PROBLEM TO WORK ON: Please report how many lines in the following material hold the string "Fund", giving only the number.

GIVEN INFORMATION:
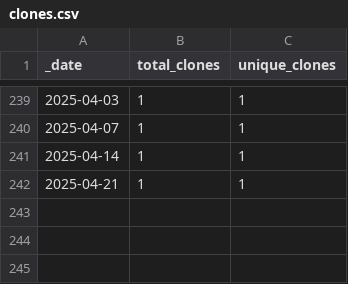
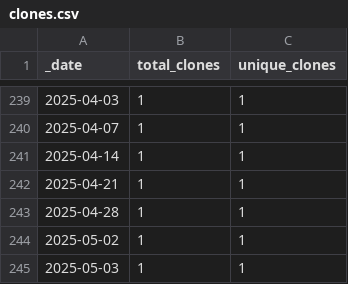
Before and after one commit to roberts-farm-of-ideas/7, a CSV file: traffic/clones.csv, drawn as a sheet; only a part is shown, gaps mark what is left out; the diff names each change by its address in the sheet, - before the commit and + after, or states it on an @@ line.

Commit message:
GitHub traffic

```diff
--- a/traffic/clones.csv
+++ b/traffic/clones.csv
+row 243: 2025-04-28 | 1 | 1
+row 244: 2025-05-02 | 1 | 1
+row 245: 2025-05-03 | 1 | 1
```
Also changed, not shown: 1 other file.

---

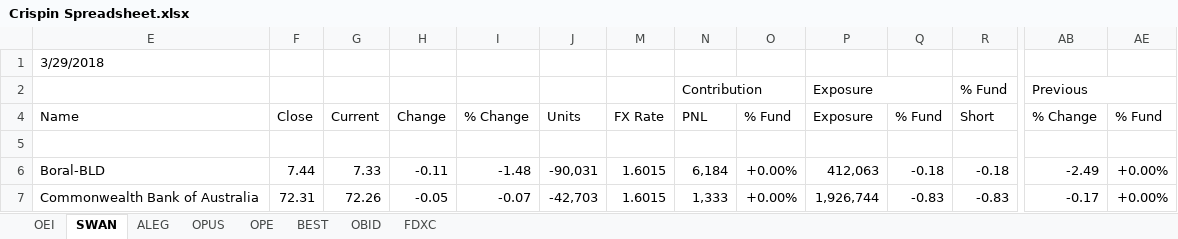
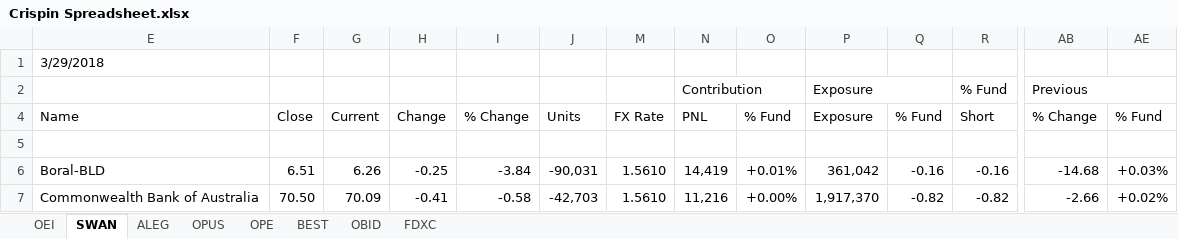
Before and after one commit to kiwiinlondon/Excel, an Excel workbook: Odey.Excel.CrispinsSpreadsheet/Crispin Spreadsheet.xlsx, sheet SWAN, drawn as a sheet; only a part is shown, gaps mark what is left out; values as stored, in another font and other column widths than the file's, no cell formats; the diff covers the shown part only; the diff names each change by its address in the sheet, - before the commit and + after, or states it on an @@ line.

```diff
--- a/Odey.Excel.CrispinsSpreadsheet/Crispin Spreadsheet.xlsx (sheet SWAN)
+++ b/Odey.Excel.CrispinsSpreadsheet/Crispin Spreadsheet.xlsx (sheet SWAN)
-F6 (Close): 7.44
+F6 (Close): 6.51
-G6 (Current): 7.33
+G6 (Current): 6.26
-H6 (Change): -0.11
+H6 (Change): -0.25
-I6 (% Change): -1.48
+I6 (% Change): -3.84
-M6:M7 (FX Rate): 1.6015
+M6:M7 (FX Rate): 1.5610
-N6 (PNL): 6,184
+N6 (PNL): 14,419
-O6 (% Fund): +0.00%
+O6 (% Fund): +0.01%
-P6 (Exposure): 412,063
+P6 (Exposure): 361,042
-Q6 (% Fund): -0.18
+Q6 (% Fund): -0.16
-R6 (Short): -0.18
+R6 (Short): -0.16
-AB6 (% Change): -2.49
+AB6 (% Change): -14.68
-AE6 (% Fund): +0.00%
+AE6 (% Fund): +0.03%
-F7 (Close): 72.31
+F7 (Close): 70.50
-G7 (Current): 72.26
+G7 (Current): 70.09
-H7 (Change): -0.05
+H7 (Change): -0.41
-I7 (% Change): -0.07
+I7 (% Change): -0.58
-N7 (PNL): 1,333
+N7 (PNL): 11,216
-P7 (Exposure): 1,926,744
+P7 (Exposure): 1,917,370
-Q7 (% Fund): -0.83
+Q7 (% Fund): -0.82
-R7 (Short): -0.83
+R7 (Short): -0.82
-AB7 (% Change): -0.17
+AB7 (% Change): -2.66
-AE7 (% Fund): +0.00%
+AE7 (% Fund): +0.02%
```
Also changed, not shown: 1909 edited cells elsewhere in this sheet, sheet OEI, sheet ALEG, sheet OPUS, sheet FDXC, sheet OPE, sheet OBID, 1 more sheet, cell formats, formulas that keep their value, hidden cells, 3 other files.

TASK OUTPUT: 10